If you want to work off body fat, do you know which exercise is best for the job? Exercise physiologist and nutritionist Kathleen Alleaume reveals the types of exercise that top the fat-busting list.
How does fat ‘burn’?
To reduce your overall body fat, you need to burn more kilojoules than you eat over the day, week or month. During exercise, your body uses carbs, fat and protein for fuel. During low-intensity exercise, fat is the main fuel source, but as the intensity increases, your body will start to use carbs as well. Protein is used as a last resort.
So does this mean you should exercise at a lower intensity to lose fat? The answer is actually ‘no’. This is because when you exercise at a low intensity (mainly using fat as fuel), the total amount of kilojoules burned is less than exercising at a higher intensity for the same amount of time (using both fat and carbs as fuel). So you are better off exercising at a higher intensity to burn more kilojoules, which will ultimately reduce your body fat.
Power walking burns kilojoules more effectively than regular walking, and adds variety to your walking regime by mixing up the intensity and duration of your workout. These bursts of speed boost the total amount of kilojoules burned and, if you maintain a faster pace overall, you’ll burn even more kilojoules.
For body fat loss, build up to 60 minutes of moderate-intensity walking – adding several speed intervals – on most days of the week. Moderate-intensity means walking at a pace where there is a slight, but noticeable, increase in your breathing and heart rate. Speed intervals should see you huffing and puffing.

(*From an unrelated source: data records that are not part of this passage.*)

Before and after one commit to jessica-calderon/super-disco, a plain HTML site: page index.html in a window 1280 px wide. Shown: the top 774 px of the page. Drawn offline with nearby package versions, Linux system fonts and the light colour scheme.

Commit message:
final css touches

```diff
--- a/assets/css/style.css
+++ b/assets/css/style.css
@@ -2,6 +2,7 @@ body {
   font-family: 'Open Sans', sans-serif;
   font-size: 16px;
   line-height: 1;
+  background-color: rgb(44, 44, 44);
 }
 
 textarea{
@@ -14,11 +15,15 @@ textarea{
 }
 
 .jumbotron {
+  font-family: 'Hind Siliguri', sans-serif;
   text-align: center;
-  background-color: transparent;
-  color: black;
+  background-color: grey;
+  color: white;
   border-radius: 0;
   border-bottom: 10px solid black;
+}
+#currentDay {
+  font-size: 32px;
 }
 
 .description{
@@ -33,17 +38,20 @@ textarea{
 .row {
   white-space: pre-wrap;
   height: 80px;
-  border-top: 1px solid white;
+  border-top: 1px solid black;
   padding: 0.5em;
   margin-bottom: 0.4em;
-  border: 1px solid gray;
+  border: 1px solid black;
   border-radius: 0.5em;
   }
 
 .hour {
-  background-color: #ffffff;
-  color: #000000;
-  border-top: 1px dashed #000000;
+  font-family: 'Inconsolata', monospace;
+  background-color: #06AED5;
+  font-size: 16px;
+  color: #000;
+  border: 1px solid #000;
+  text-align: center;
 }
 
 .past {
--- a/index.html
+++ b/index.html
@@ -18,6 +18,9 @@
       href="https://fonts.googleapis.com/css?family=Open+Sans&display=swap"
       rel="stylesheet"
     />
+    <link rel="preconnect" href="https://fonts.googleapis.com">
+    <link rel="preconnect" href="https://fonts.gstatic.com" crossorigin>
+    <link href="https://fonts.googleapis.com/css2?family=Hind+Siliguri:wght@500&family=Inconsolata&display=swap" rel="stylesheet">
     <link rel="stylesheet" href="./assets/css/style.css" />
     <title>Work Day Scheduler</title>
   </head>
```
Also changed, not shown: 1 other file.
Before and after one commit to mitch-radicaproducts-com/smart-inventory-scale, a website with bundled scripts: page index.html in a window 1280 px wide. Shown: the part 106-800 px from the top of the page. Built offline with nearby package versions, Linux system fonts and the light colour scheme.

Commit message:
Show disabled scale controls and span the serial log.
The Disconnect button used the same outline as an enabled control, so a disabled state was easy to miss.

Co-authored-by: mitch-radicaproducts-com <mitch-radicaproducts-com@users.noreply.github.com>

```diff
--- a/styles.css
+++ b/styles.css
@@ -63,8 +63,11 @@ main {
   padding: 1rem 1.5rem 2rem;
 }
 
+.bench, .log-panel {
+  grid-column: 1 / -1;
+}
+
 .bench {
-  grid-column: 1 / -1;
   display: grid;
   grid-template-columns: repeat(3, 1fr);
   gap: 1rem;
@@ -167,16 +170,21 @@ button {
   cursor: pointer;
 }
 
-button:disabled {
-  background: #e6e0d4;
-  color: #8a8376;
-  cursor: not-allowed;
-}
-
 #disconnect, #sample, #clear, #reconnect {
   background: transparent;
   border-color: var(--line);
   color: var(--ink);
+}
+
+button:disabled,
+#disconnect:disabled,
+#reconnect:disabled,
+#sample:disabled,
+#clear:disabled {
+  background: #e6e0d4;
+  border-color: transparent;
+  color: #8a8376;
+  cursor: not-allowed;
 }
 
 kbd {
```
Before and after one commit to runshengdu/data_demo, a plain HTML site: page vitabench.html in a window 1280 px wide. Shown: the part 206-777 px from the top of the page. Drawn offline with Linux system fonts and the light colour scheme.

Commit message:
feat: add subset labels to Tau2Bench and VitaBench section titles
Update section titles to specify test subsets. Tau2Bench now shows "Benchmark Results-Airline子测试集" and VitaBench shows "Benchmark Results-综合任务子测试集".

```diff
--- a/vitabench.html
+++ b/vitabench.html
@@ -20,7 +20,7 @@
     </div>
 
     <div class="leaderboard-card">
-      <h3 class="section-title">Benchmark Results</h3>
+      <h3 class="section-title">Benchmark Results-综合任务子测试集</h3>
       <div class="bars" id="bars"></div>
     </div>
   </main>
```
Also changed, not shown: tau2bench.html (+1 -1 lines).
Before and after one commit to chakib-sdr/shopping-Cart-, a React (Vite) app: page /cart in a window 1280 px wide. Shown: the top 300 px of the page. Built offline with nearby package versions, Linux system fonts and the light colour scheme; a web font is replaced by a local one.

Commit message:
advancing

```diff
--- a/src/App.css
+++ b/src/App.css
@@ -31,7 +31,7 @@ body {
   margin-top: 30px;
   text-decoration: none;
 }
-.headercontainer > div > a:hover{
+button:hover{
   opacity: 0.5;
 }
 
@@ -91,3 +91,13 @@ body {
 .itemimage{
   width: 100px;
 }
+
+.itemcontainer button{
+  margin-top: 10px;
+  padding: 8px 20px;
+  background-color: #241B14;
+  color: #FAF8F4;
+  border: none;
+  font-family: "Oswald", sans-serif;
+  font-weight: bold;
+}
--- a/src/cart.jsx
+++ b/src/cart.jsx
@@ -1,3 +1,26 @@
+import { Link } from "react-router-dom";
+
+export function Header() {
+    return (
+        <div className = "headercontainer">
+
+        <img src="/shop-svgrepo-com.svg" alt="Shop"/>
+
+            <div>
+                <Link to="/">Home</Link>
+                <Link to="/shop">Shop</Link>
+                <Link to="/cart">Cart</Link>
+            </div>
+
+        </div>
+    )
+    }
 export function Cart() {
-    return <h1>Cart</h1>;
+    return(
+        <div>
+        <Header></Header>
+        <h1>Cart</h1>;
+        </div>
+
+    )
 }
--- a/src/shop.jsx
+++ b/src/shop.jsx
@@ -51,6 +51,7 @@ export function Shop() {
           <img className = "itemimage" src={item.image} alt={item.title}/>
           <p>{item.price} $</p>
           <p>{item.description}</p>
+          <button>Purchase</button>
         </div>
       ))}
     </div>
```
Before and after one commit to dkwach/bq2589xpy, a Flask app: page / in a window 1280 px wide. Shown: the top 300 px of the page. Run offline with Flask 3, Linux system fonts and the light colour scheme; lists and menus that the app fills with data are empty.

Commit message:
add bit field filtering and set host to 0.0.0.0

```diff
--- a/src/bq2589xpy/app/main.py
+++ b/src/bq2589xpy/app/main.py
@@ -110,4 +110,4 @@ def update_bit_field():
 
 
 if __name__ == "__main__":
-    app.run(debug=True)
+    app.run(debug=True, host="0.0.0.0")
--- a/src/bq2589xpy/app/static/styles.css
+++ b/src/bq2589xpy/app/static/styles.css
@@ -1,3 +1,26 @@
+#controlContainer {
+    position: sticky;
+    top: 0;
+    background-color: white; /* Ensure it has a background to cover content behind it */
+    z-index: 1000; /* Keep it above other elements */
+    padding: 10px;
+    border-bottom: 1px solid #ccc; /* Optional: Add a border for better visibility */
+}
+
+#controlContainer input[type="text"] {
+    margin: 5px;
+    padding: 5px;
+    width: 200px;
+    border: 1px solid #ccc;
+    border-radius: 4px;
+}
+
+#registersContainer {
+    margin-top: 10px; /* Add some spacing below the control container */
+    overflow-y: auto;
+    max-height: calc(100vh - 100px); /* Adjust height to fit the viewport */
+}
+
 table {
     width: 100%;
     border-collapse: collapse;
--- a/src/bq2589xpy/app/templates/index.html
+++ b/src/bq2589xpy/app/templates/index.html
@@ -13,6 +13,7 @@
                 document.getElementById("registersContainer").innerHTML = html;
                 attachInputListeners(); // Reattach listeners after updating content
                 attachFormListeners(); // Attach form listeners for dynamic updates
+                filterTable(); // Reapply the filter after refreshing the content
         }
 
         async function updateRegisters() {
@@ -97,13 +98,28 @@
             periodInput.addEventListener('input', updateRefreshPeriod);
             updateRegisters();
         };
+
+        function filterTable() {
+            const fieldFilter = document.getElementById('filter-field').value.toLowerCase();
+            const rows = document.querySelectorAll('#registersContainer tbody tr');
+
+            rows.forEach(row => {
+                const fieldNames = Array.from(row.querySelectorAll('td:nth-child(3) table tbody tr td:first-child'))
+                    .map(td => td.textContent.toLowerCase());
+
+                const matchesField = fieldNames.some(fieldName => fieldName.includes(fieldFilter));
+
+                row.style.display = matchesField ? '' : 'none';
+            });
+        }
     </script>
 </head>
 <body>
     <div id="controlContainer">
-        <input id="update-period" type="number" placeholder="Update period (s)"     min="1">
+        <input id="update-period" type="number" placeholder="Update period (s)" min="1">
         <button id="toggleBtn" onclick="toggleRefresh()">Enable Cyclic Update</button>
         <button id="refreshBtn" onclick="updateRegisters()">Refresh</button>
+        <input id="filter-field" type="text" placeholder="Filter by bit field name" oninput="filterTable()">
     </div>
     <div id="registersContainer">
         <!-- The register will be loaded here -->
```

Jogging is by far the best fat-busting activity because it’s quick to elevate your heart rate, which aids in rapid kilojoule burning.
If you haven’t jogged before (or haven’t done it in a while), it’s a good idea to start off with walking and power walking for the first few weeks. As you build up your stamina, insert short bursts of jogging for a few minutes at a time. Gradually reduce the amount of time you spend walking until you are jogging for the complete workout. For fat-busting, aim to jog for 30 minutes at least three times a week.
When you have limited time – but want maximum results from your workout – look no further than circuit training, which is a combination of cardiovascular exercise and resistance training.
The key to boosting the amount of kilojoules you burn is to make sure you move quickly from one exercise to the next, with little or no rest between. The constant change of pace and mental engagement helps you stay focused and keep boredom at bay. By adding resistance exercises to your usual cardio routine, you build lean muscle mass, which raises your resting metabolic rate and burns more kilojoules over the course of the day, even when you’re not exercising.
You can easily build a circuit training routine at home with basic exercises and minimal equipment. Think push-ups, sit-ups, lunges, star jumps, dumbbells and resistance bands.
For optimal fat busting, aim to do two to three sessions a week for a minimum of 30 minutes.
Treadmill, elliptical, stairmaster, rower, stationary bikes – there’s endless variety when it comes to exercise machines. Mix it up with a little cross-training by rotating between different cardio machines. Cross-training is an effective way to exercise different muscle groups, and it prevents the body from adapting to one type of exercise too quickly – the perfect solution to overcoming weight-loss plateaus.
Spend no more than 10 minutes on each machine before moving to the next one. Start with three machines for a total workout of 30 minutes. As you get fitter, vary the intensity and duration on each machine until you build up to three 60-minute sessions a week.
Four good post-exercise foods
After an intense workout, your body needs fuel to recover. If your next meal isn’t within half an hour of exercising, try:
A glass of milk or a tub of reduced-fat yoghurt
A piece of wholegrain toast with light peanut butter
A small bowl of cereal with reduced-fat milk
A handful of dried fruit and nut mix
Find opportunities to move more
Never underestimate the power of ’incidental activity’. You have probably heard these suggestions before, but that’s because they work! Park the car further away from where you need to be; take the stairs instead of the lift; walk to a colleague’s desk instead of sending an email; stand up instead of sitting down; or go for a walk instead of taking a sit-down coffee break. This is when a pedometer comes in handy. Pedometers are a great way to monitor your activity levels and will make you more conscious of how much you’re moving. Set yourself a daily goal of at least 10,000 steps – it all adds up to more burned kilojoules.